#### Information shown ####
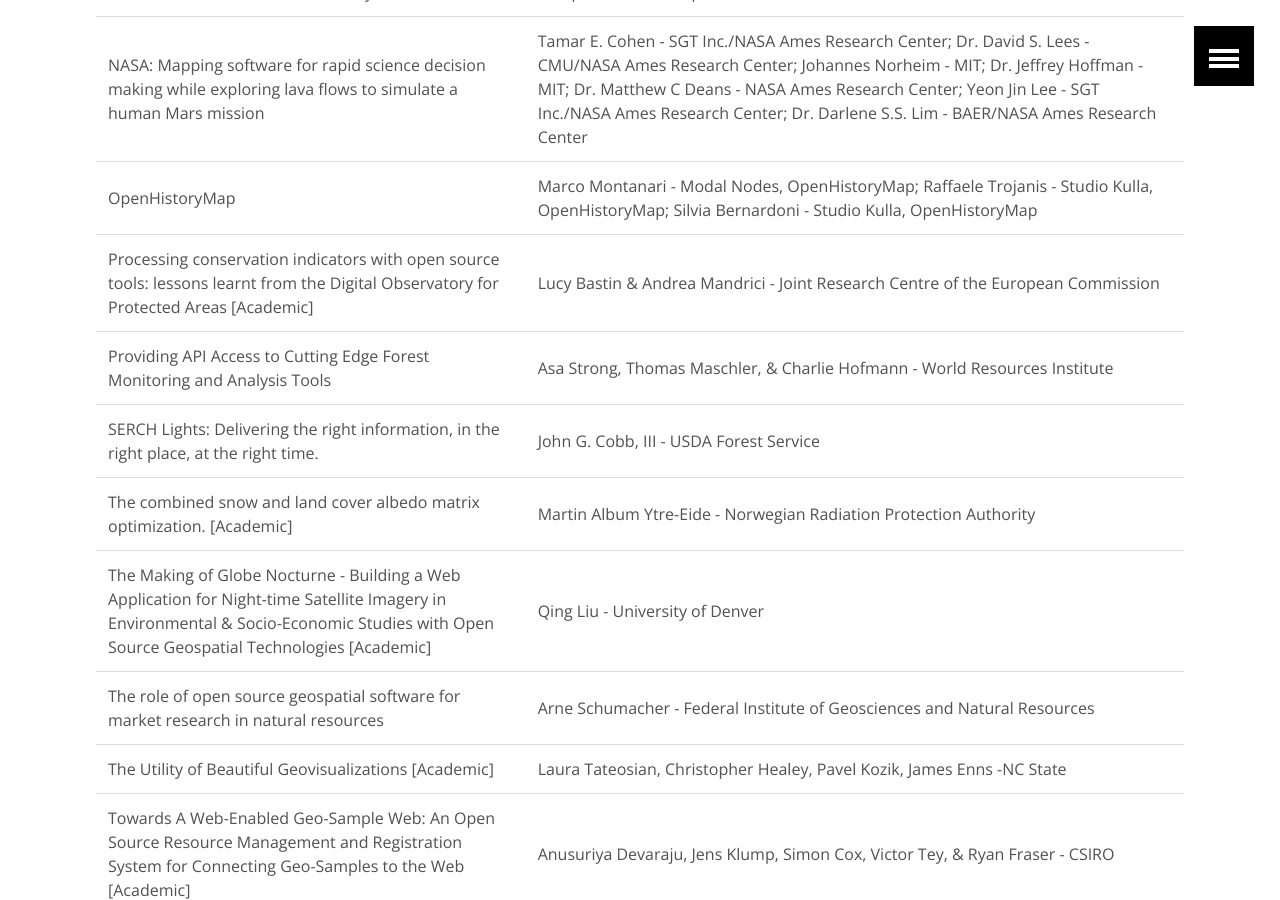
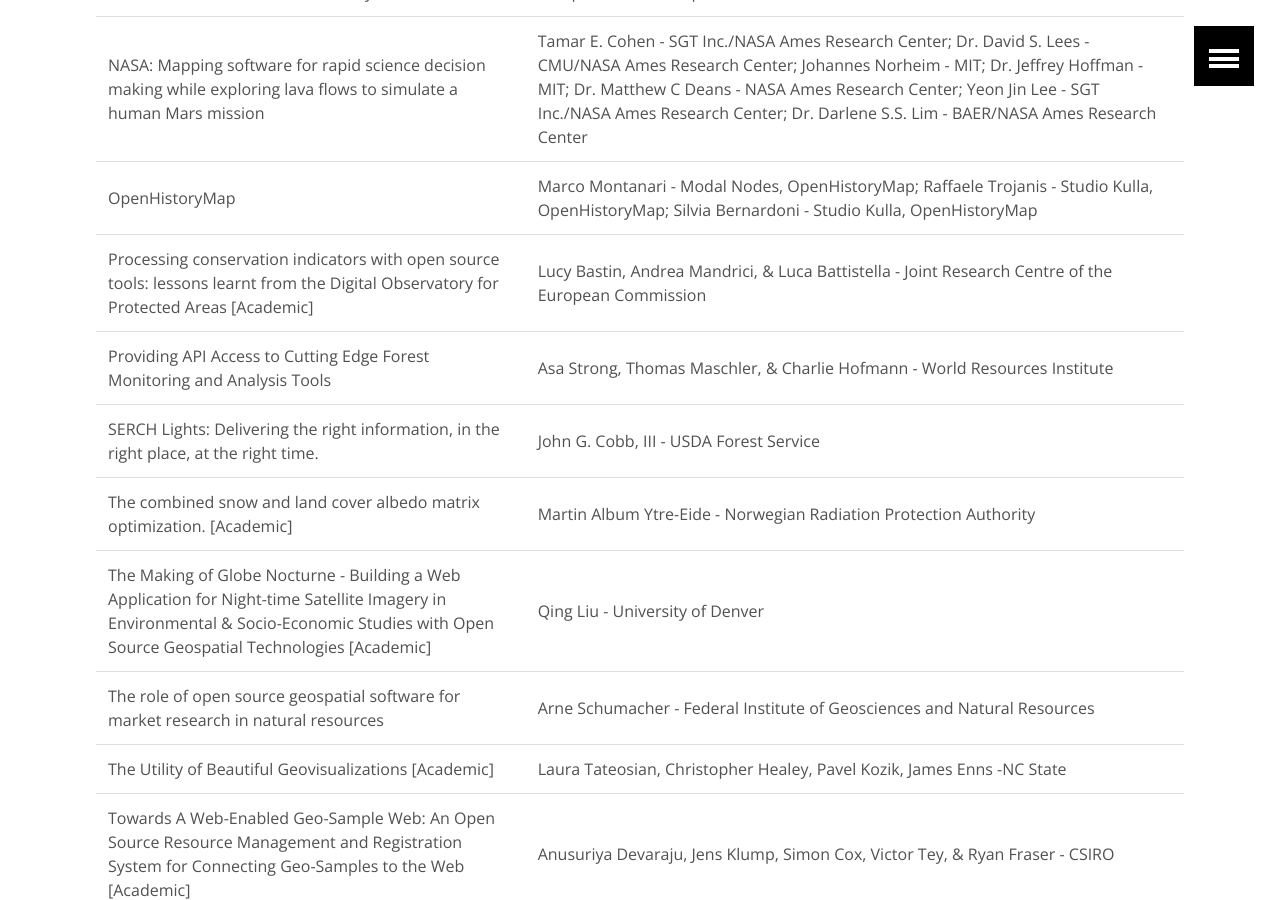
Before and after one commit to AvidGeo/foss4g2017-dev, a Jekyll site: the page built from accepted-presentations/index.html, in a window 1280 px wide and 900 px high, scrolled down 16675 px. Built offline with Jekyll 4.4.1, drawn with Linux system fonts in a browser that asks for light colours.

Commit message:
update presenter info

```diff
--- a/accepted-presentations/index.html
+++ b/accepted-presentations/index.html
@@ -264,7 +264,7 @@
     <tr><td>Making Ocean Observations Accessible and Usable:  A Standards and Software Case Study</td><td>Micah J Wengren - National Oceanic and Atmospheric Administration; Luke S Campbell - RPS Group Plc</td></tr>
     <tr><td>NASA: Mapping software for rapid science decision making while exploring lava flows to simulate a human Mars mission</td><td>Tamar E. Cohen - SGT Inc./NASA Ames Research Center; Dr. David S. Lees - CMU/NASA Ames Research Center; Johannes Norheim - MIT; Dr. Jeffrey Hoffman - MIT; Dr. Matthew C Deans - NASA Ames Research Center; Yeon Jin Lee - SGT Inc./NASA Ames Research Center; Dr. Darlene S.S. Lim - BAER/NASA Ames Research Center</td></tr>
     <tr><td>OpenHistoryMap</td><td>Marco Montanari - Modal Nodes, OpenHistoryMap; Raffaele Trojanis - Studio Kulla, OpenHistoryMap; Silvia Bernardoni - Studio Kulla, OpenHistoryMap</td></tr>
-    <tr><td>Processing conservation indicators with open source tools: lessons learnt from the Digital Observatory for Protected Areas [Academic]</td><td>Lucy Bastin &amp; Andrea Mandrici - Joint Research Centre of the European Commission</td></tr>
+    <tr><td>Processing conservation indicators with open source tools: lessons learnt from the Digital Observatory for Protected Areas [Academic]</td><td>Lucy Bastin, Andrea Mandrici, &amp; Luca Battistella - Joint Research Centre of the European Commission</td></tr>
     <tr><td>Providing API Access to Cutting Edge Forest Monitoring and Analysis Tools</td><td>Asa Strong, Thomas Maschler, &amp; Charlie Hofmann - World Resources Institute</td></tr>
     <tr><td>SERCH Lights: Delivering the right information, in the right place, at the right time.</td><td>John G. Cobb, III - USDA Forest Service</td></tr>
     <tr><td>The combined snow and land cover albedo matrix optimization. [Academic]</td><td>Martin Album Ytre-Eide - Norwegian Radiation Protection Authority</td></tr>
```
####
* _Activity_: Respond with only the number of lines in the records that include the word "Forest".

* _Expected answer_: 2